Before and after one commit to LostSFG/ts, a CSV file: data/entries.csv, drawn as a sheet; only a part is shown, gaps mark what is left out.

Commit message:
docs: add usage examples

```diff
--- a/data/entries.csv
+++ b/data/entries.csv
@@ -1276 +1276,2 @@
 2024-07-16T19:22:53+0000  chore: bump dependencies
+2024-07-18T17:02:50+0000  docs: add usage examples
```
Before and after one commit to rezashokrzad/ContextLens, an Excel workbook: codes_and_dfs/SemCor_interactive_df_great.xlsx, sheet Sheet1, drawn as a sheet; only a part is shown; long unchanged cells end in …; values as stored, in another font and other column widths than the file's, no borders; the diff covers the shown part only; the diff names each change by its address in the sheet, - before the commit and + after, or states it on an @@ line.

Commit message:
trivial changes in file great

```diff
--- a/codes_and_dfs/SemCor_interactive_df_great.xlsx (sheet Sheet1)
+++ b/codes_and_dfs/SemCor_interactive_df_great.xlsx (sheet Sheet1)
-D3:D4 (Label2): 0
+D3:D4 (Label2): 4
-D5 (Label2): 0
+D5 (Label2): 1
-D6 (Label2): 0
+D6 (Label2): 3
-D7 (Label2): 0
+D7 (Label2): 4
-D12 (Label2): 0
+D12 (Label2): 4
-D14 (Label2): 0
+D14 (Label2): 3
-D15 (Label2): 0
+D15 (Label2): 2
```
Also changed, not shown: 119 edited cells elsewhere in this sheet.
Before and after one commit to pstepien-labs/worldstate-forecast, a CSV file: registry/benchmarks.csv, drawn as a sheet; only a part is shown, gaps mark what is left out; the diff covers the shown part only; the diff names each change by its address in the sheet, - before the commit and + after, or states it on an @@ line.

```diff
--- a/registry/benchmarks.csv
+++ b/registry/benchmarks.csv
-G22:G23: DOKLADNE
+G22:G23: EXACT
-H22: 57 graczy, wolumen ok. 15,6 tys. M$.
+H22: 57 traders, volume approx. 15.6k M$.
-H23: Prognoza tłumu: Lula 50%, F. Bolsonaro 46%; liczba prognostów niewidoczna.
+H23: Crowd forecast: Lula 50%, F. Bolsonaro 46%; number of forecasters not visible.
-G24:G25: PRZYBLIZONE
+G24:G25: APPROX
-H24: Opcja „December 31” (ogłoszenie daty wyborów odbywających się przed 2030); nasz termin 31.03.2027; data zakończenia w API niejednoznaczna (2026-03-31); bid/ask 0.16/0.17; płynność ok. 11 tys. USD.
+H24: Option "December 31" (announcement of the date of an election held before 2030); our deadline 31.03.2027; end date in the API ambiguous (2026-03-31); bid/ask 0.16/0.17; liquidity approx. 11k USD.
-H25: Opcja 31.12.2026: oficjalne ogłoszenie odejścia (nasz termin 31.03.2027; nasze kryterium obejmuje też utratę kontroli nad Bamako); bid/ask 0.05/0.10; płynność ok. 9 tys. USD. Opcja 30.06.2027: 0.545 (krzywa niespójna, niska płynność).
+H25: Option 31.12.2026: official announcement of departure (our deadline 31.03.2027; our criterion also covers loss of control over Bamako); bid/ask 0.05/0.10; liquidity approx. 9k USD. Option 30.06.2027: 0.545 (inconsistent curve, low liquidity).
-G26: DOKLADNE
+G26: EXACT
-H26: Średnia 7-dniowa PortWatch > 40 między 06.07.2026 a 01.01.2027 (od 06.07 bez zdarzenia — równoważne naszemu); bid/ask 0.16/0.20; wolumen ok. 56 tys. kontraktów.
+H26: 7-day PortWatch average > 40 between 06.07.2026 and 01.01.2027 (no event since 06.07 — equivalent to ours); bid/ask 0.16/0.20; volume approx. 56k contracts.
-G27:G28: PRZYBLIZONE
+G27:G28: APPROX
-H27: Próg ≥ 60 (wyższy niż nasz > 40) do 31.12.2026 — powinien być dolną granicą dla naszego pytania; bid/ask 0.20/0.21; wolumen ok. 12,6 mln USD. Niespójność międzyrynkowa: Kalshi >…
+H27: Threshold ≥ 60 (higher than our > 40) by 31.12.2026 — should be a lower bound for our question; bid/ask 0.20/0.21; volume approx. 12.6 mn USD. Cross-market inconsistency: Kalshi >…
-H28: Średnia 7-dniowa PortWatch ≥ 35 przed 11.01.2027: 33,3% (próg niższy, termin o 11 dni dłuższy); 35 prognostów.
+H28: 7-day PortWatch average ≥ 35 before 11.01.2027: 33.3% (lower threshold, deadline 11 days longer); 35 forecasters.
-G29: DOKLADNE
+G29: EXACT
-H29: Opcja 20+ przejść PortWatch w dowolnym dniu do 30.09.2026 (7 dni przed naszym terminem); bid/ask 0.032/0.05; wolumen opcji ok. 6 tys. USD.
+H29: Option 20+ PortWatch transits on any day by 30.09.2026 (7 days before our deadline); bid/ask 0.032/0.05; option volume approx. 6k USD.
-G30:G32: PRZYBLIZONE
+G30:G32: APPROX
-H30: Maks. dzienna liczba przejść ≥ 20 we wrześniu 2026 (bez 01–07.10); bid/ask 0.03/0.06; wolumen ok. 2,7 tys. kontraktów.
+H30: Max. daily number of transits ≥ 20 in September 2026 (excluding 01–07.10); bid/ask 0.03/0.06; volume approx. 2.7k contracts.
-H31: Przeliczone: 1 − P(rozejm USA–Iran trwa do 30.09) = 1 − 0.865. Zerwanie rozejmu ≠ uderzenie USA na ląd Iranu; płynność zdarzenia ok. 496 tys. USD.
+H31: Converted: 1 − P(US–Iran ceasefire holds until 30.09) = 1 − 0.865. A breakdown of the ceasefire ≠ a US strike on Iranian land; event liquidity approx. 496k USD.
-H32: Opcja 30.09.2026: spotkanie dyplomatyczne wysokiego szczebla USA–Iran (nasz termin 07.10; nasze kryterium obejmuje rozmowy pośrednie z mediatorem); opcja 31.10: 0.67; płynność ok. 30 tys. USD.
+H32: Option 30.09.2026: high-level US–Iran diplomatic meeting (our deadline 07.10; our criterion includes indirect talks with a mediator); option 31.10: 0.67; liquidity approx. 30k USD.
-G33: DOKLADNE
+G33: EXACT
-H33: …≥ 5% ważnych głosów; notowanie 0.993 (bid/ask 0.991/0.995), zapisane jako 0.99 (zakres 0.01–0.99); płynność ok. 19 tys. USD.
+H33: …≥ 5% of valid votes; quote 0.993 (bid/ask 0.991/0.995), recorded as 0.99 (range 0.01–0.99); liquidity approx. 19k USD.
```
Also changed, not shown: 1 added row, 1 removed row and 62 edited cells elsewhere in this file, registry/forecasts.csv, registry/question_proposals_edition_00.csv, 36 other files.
|---|
Among the records, find every line holding the word "prognostów" and copy it.

-H23: Prognoza tłumu: Lula 50%, F. Bolsonaro 46%; liczba prognostów niewidoczna.
-H28: Średnia 7-dniowa PortWatch ≥ 35 przed 11.01.2027: 33,3% (próg niższy, termin o 11 dni dłuższy); 35 prognostów.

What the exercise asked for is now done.